Trinity Brown/The Lion's Roar
Despite COVID-19 restrictions, the art department was still able to host its 2021 Juried Student Exhibition for the annual art showcase for students all over campus.
Every spring, the department seeks artwork from students of all majors for the exhibition.
The art can range from visual and plastic art such as painting and symbolic sculptures all the way to digital art, including homemade videos of the artists reading a poem or going through their day in an interesting aesthetic.
Christina Molina, gallery director and associate professor of new media and animation, explained that students were able to submit however many pieces they please, and two jurors from outside the university chose which pieces to appear in the showcase.
Molina said, “They can choose as many students as they want. They chose about 40 this year.

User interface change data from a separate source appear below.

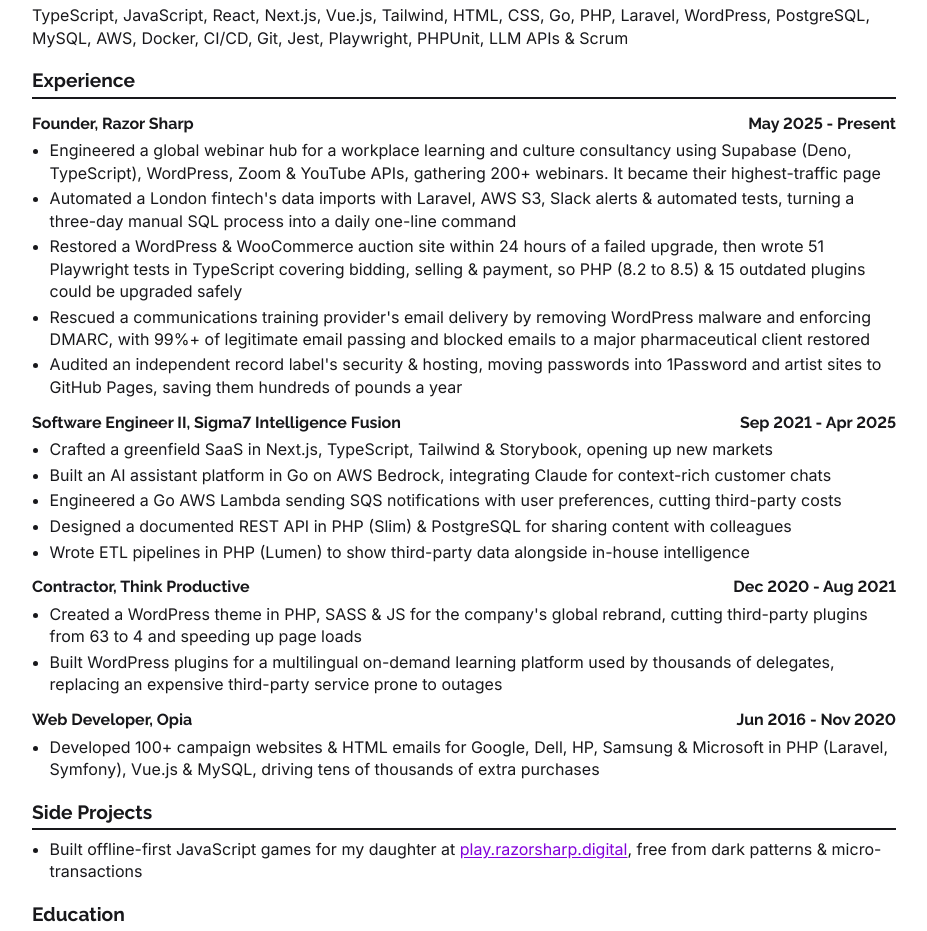
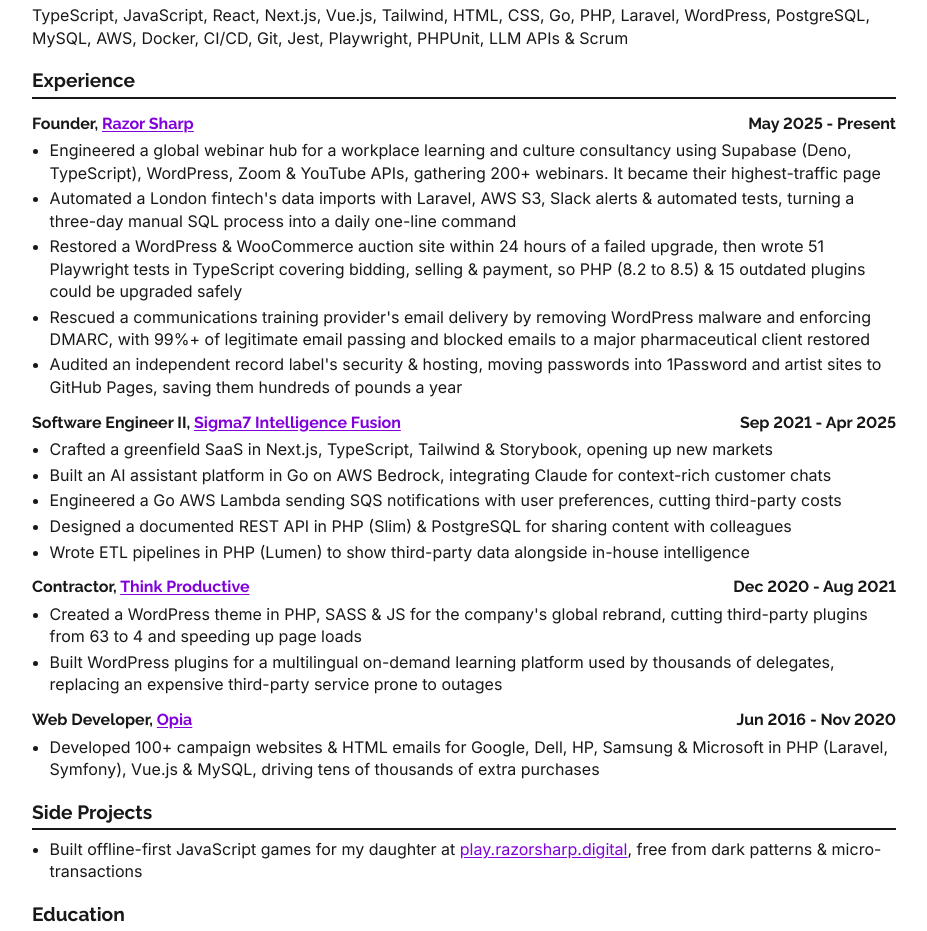
Before and after one commit to razor-sharp2814/kerri-sharp, a plain HTML site: page index.html in a window 1280 px wide. Shown: the part 358-1289 px from the top of the page, without its empty margins (176-1103 px from the left). Drawn offline with Linux system fonts and the light colour scheme.

Commit message:
Include hyperlinks for experience headings

```diff
--- a/index.html
+++ b/index.html
@@ -9,8 +9,6 @@
   <link rel="icon" type="image/png" sizes="32x32" href="images/icon-32.png">
   <link rel="icon" type="image/png" sizes="192x192" href="images/icon-192.png">
   <link rel="apple-touch-icon" href="images/apple-touch-icon.png">
-
-  <!-- Link previews (LinkedIn, Slack, messaging apps…) -->
   <meta property="og:type" content="profile">
   <meta property="og:site_name" content="Kerri Sharp">
   <meta property="og:title" content="Kerri Sharp, Software engineer and web developer">
@@ -25,7 +23,6 @@
   <meta property="profile:last_name" content="Sharp">
   <meta name="twitter:card" content="summary_large_image">
 
-  <!-- Structured data for search engines -->
   <script type="application/ld+json">
   {
     "@context": "https://schema.org",
@@ -180,10 +177,8 @@
       break-inside: avoid-page;
     }
 
-    /* A tinted bar above the CV, so it reads as part of the website, not the CV. */
     .downloads {
       margin: 0;
-      /* Line the text up with the CV column (54em wide, centred). */
       padding: 0.6rem max(1.25rem, calc((100% - 54rem) / 2));
       display: flex;
       flex-wrap: wrap;
@@ -245,7 +240,7 @@
     <h2>Experience</h2>
 
     <section>
-      <h3><span>Founder, Razor Sharp</span> <span class="dates">May 2025 - Present</span></h3>
+      <h3><span>Founder, <a href="https://www.razorsharp.digital/" target="_blank">Razor Sharp</a></span> <span class="dates">May 2025 - Present</span></h3>
       <ul>
         <li>Engineered a global webinar hub for a workplace learning and culture consultancy using Supabase (Deno, TypeScript), WordPress, Zoom &amp; YouTube APIs, gathering 200+ webinars. It became their highest-traffic page</li>
         <li>Automated a London fintech's data imports with Laravel, AWS S3, Slack alerts &amp; automated tests, turning a three-day manual SQL process into a daily one-line command</li>
@@ -256,7 +251,7 @@
     </section>
 
     <section>
-      <h3><span>Software Engineer II, Sigma7 Intelligence Fusion</span> <span class="dates">Sep 2021 - Apr 2025</span></h3>
+      <h3><span>Software Engineer II, <a href="https://www.s7risk.com/" target="_blank">Sigma7 Intelligence Fusion</a></span> <span class="dates">Sep 2021 - Apr 2025</span></h3>
       <ul>
         <li>Crafted a greenfield SaaS in Next.js, TypeScript, Tailwind &amp; Storybook, opening up new markets</li>
         <li>Built an AI assistant platform in Go on AWS Bedrock, integrating Claude for context-rich customer chats</li>
@@ -267,7 +262,7 @@
     </section>
 
     <section>
-      <h3><span>Contractor, Think Productive</span> <span class="dates">Dec 2020 - Aug 2021</span></h3>
+      <h3><span>Contractor, <a href="https://www.thinkproductive.co.uk/" target="_blank">Think Productive</a></span> <span class="dates">Dec 2020 - Aug 2021</span></h3>
       <ul>
         <li>Created a WordPress theme in PHP, SASS &amp; JS for the company's global rebrand, cutting third-party plugins from 63 to 4 and speeding up page loads</li>
         <li>Built WordPress plugins for a multilingual on-demand learning platform used by thousands of delegates, replacing an expensive third-party service prone to outages</li>
@@ -275,7 +270,7 @@
     </section>
 
     <section>
-      <h3><span>Web Developer, Opia</span> <span class="dates">Jun 2016 - Nov 2020</span></h3>
+      <h3><span>Web Developer, <a href="https://www.opia.com/" target="_blank">Opia</a></span> <span class="dates">Jun 2016 - Nov 2020</span></h3>
       <ul>
         <li>Developed 100+ campaign websites &amp; HTML emails for Google, Dell, HP, Samsung &amp; Microsoft in PHP (Laravel, Symfony), Vue.js &amp; MySQL, driving tens of thousands of extra purchases</li>
       </ul>
@@ -295,7 +290,6 @@
         <li>Diploma of Higher Education in Social Sciences (Politics), The Open University</li>
       </ul>
     </section>
-
   </main>
 </body>
 </html>
```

They are looking for artwork that exhibits excellence in craft, promotes conversation and content in its theme, as a whole represents students at all different levels of expertise and different art mediums.”
One student can be put into the gallery for different submissions any number of times––there is no limit.
The jurors were Cheryl Hayes, a well-traveled artist and retired emeritus professor at UNO, and Garima Thakur, an interdisciplinary artist raised in New Delhi, India who currently works as associate professor of interaction media and graphic design at Western Oregon University.
Submissions were due Feb. 18 and artwork was selected for the exhibition between Feb. 23-25.
Ayanna Addison, senior art major, submitted five pieces of work from which three were chosen.
Addison said, “When I got the email that my art was selected I was very happy and excited. I’ve only been in one art show before this one and that was years ago in high school.”
Her chosen submissions included a printed picture that was originally digital called “Don’t Look,” an acrylic ink relief print named “The Sins of Hands,” and a video performance originally performed for her time-based media class that features her sister Yaminah Addison, named “My Crown.”
In her “My Crown” piece, she is braiding her sister’s hair while her sister is reciting the Crown Act, a law that has only passed in a few states that prohibit race-based discrimination in the workplace or school due to hair texture or protective styles including braids, locs, etc.
The art description explained the piece is pointing to the pressures and struggles that Black people deal with in the professional work environment concerning appearance with specific regard to hair.
Addison said, “I hope people are able to look at my art and take something away from it whether it be a profound message or just an interesting and well-done interpretation of a concept.”
The exhibition is being hosted in the Contemporary Art Gallery by Strawberry Stadium. It is open to the public until March 31.